Participation and AAC

Participation and AAC

Engaging with the world around.


We love seeing how Augmentative and Alternative Communication (AAC) can lead to enhanced participation for our clients. Participation is varied and personal and means something different for every one of our clients. For some clients it might mean having the ability to provide an opinion or make a choice, for some it might mean participating in education and for some, it might mean running a business using assistive technology. We focus on helping our clients to achieve their participation goals across this spectrum.

Since 2001 with the inception of the World Health Organisation’s International Classification of Functioning, Disability and Health (ICF), (World Health Organisation, 2001) we have seen an increased focus on participation in healthcare. This framework has opened up new ways of thinking in healthcare and enhanced opportunities for clients.

Taking this further and more specifically relating to AAC, the participation model (Beukelman & Mirenda, 2013) is a framework for best practice in AAC and describes a process of identifying opportunities and barriers to the use of AAC. We need to identify what factors are assisting our clients in using their AAC system and what factors are creating additional challenges.

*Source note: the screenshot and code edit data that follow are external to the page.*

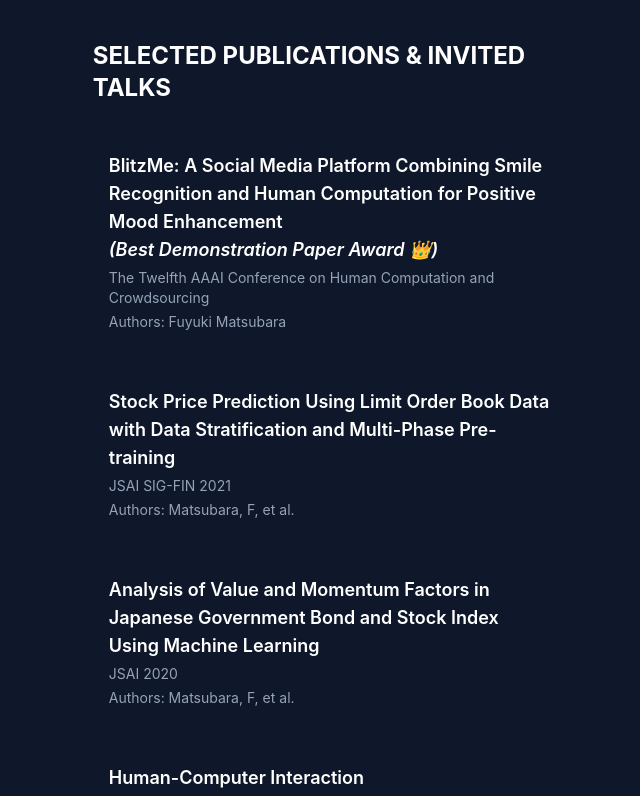
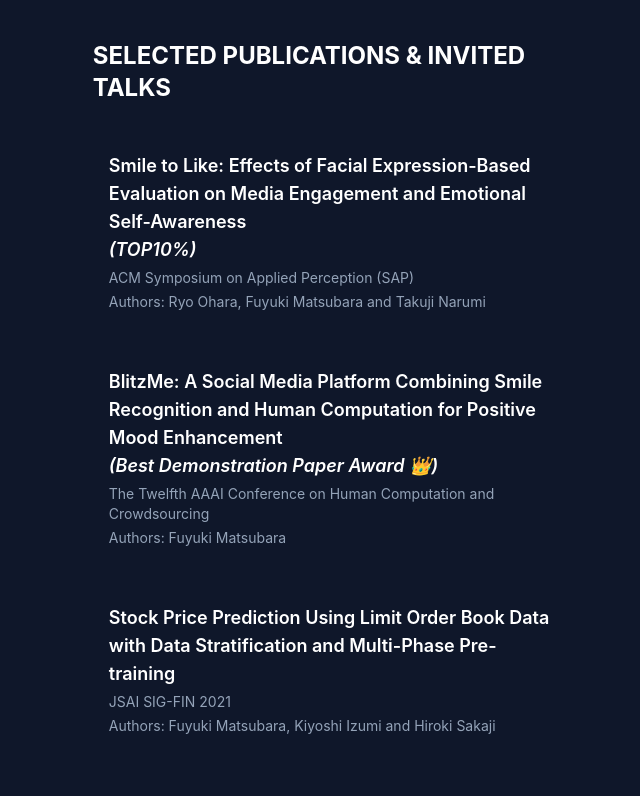
Before and after one commit to Fykqnt/my-portfolio, a Next.js app: page / in a window 1280 px wide. Shown: the part 4040-4836 px from the top of the page, without its empty margins (568-1208 px from the left). Built offline with nearby package versions, Linux system fonts and the light colour scheme.

Commit message:
Added Publications

```diff
--- a/app/components/PcComponent.tsx
+++ b/app/components/PcComponent.tsx
@@ -92,6 +92,12 @@
                             <div className='py-20'>
                                 <div className="text-2xl text-white font-bold mb-8">SELECTED PUBLICATIONS & INVITED TALKS</div>
                                 <div className="space-y-6">
+                                <Link href="" className="block publication-item transition duration-300 ease-in-out transform hover:bg-slate-800 hover:shadow-lg hover:scale-[1.02] rounded-2xl p-4">
+                                        <h3 className="text-lg font-semibold text-white mb-1 group-hover:text-[#5CE6D1]">Smile to Like: Effects of Facial Expression-Based Evaluation on Media Engagement and Emotional Self-Awareness
+                                        <br/><i>(TOP10%)</i></h3>
+                                        <p className="text-sm text-slate-400">ACM Symposium on Applied Perception (SAP)</p>
+                                        <p className="text-sm text-slate-400 mt-1">Authors: Ryo Ohara, Fuyuki Matsubara and Takuji Narumi</p>
+                                    </Link>
                                     <Link href="BlitzMe: A Social Media Platform Combining Smile Recognition and Human Computation for Positive Mood Enhancement" className="block publication-item transition duration-300 ease-in-out transform hover:bg-slate-800 hover:shadow-lg hover:scale-[1.02] rounded-2xl p-4">
                                         <h3 className="text-lg font-semibold text-white mb-1 group-hover:text-[#5CE6D1]">BlitzMe: A Social Media Platform Combining Smile Recognition and Human
                                         Computation for Positive Mood Enhancement
@@ -102,14 +108,14 @@
                                     <Link href="https://sigfin.org/?plugin=attach&refer=026-12&openfile=12_SIG-FIN-26.pdf" className="block publication-item transition duration-300 ease-in-out transform hover:bg-slate-800 hover:shadow-lg hover:scale-[1.02] rounded-2xl p-4">
                                         <h3 className="text-lg font-semibold text-white mb-1 group-hover:text-[#5CE6D1]">Stock Price Prediction Using Limit Order Book Data with Data Stratification and Multi-Phase Pre-training</h3>
                                         <p className="text-sm text-slate-400">JSAI SIG-FIN 2021</p>
-                                        <p className="text-sm text-slate-400 mt-1">Authors: Matsubara, F,  et al.</p>
+                                        <p className="text-sm text-slate-400 mt-1">Authors: Fuyuki Matsubara, Kiyoshi Izumi and Hiroki Sakaji</p>
                                     </Link>
 
                                     <Link href="https://www.jstage.jst.go.jp/article/pjsai/JSAI2020/0/JSAI2020_1K4ES205/_pdf/-char/ja" className="block publication-item transition duration-300 ease-in-out transform hover:bg-slate-800 hover:shadow-lg hover:scale-[1.02] rounded-2xl p-4">
                                         <h3 className="text-lg font-semibold text-white mb-1 group-hover:text-[#5CE6D1]">Analysis of Value and Momentum Factors in Japanese Government Bond
                                         and Stock Index Using Machine Learning</h3>
                                         <p className="text-sm text-slate-400">JSAI 2020</p>
-                                        <p className="text-sm text-slate-400 mt-1">Authors: Matsubara, F,  et al.</p>
+                                        <p className="text-sm text-slate-400 mt-1">Authors: Fuyuki Matsubara, Kiyoshi Izumi, Hiroki Sakaji and Hiroyasu Matsushima</p>
                                     </Link>
 
                                     <Link href="https://informatics.kanto-gakuin.ac.jp/faculty/yoshikawa/" className="block publication-item transition duration-300 ease-in-out transform hover:bg-slate-800 hover:shadow-lg hover:scale-[1.02] rounded-2xl p-4">
--- a/app/components/SpComponent.tsx
+++ b/app/components/SpComponent.tsx
@@ -72,7 +72,13 @@
                 <section id='publications'>
                     <div className="text-base text-white font-bold mb-7">SELECTED PUBLICATIONS & INVITED TALKS</div>
                     <div className='space-y-6'>
-                    <Link href="BlitzMe: A Social Media Platform Combining Smile Recognition and Human Computation for Positive Mood Enhancement" className="block publication-item transition duration-300 ease-in-out transform hover:bg-slate-800 hover:shadow-lg hover:scale-[1.02] rounded-2xl p-4">
+                    <Link href="" className="block publication-item transition duration-300 ease-in-out transform hover:bg-slate-800 hover:shadow-lg hover:scale-[1.02] rounded-2xl p-4">
+                                        <h3 className="text-lg font-semibold text-white mb-1 group-hover:text-[#5CE6D1]">Smile to Like: Effects of Facial Expression-Based Evaluation on Media Engagement and Emotional Self-Awareness
+                                        <br/><i>(TOP10%)</i></h3>
+                                        <p className="text-sm text-slate-400">ACM Symposium on Applied Perception (SAP)</p>
+                                        <p className="text-sm text-slate-400 mt-1">Authors: Ryo Ohara, Fuyuki Matsubara and Takuji Narumi</p>
+                                    </Link>
+                                    <Link href="BlitzMe: A Social Media Platform Combining Smile Recognition and Human Computation for Positive Mood Enhancement" className="block publication-item transition duration-300 ease-in-out transform hover:bg-slate-800 hover:shadow-lg hover:scale-[1.02] rounded-2xl p-4">
                                         <h3 className="text-lg font-semibold text-white mb-1 group-hover:text-[#5CE6D1]">BlitzMe: A Social Media Platform Combining Smile Recognition and Human
                                         Computation for Positive Mood Enhancement
                                         <br/><i>(Best Demonstration Paper Award 👑)</i></h3>
@@ -82,14 +88,14 @@
                                     <Link href="https://sigfin.org/?plugin=attach&refer=026-12&openfile=12_SIG-FIN-26.pdf" className="block publication-item transition duration-300 ease-in-out transform hover:bg-slate-800 hover:shadow-lg hover:scale-[1.02] rounded-2xl p-4">
                                         <h3 className="text-lg font-semibold text-white mb-1 group-hover:text-[#5CE6D1]">Stock Price Prediction Using Limit Order Book Data with Data Stratification and Multi-Phase Pre-training</h3>
                                         <p className="text-sm text-slate-400">JSAI SIG-FIN 2021</p>
-                                        <p className="text-sm text-slate-400 mt-1">Authors: Matsubara, F,  et al.</p>
+                                        <p className="text-sm text-slate-400 mt-1">Authors: Fuyuki Matsubara, Kiyoshi Izumi and Hiroki Sakaji</p>
                                     </Link>
 
                                     <Link href="https://www.jstage.jst.go.jp/article/pjsai/JSAI2020/0/JSAI2020_1K4ES205/_pdf/-char/ja" className="block publication-item transition duration-300 ease-in-out transform hover:bg-slate-800 hover:shadow-lg hover:scale-[1.02] rounded-2xl p-4">
                                         <h3 className="text-lg font-semibold text-white mb-1 group-hover:text-[#5CE6D1]">Analysis of Value and Momentum Factors in Japanese Government Bond
                                         and Stock Index Using Machine Learning</h3>
                                         <p className="text-sm text-slate-400">JSAI 2020</p>
-                                        <p className="text-sm text-slate-400 mt-1">Authors: Matsubara, F,  et al.</p>
+                                        <p className="text-sm text-slate-400 mt-1">Authors: Fuyuki Matsubara, Kiyoshi Izumi, Hiroki Sakaji and Hiroyasu Matsushima</p>
                                     </Link>
 
                                     <Link href="https://informatics.kanto-gakuin.ac.jp/faculty/yoshikawa/" className="block publication-item transition duration-300 ease-in-out transform hover:bg-slate-800 hover:shadow-lg hover:scale-[1.02] rounded-2xl p-4">
```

Participation: the action of taking part in something.

Advancements in technology over the past decade have moved high tech AAC systems from speech generating devices alone to systems on which clients can:

  • Access social media including Facebook, Instagram, and Messenger
  • Send and receive emails
  • Access the internet
  • Stream content on YouTube
  • Control a television including free to air channels, Netflix, Stan, Disney Plus, and Binge
  • Play games
  • Access environmental controls including lights, fans, curtains, and doors

Some of the things we love about AAC are the amazing outcomes some of our clients have achieved in participating in life. Some of our favourite examples are:

  • A man with motor neurone disease who runs a business through the use of eye gaze access and computer control.
  • A woman who has begun writing a book following a stroke, using eye gaze access and computer control of Microsoft word.
  • A client with Down Syndrome who uses a low-tech communication system to engage with her support workers while bouncing on a trampoline or swinging on her swings.
  • A man with motor neurone disease who uses an iPad to communicate over the phone, allowing him to be better understood by others.
  • A man with an intellectual disability who shares with his speech pathologist where he’s been in the previous week.

Our client’s achievements make us proud, and we look forward to supporting them to achieve goals in the future.


Beukelman, D. R., & Mirenda, P. (2013). Augmentative and alternative communication: Supporting children and adults with complex communication needs. Baltimore, MD: Brookes

World Health Organization. (2001). International classification of functioning, disability and health: ICF. Geneva: World Health Organization.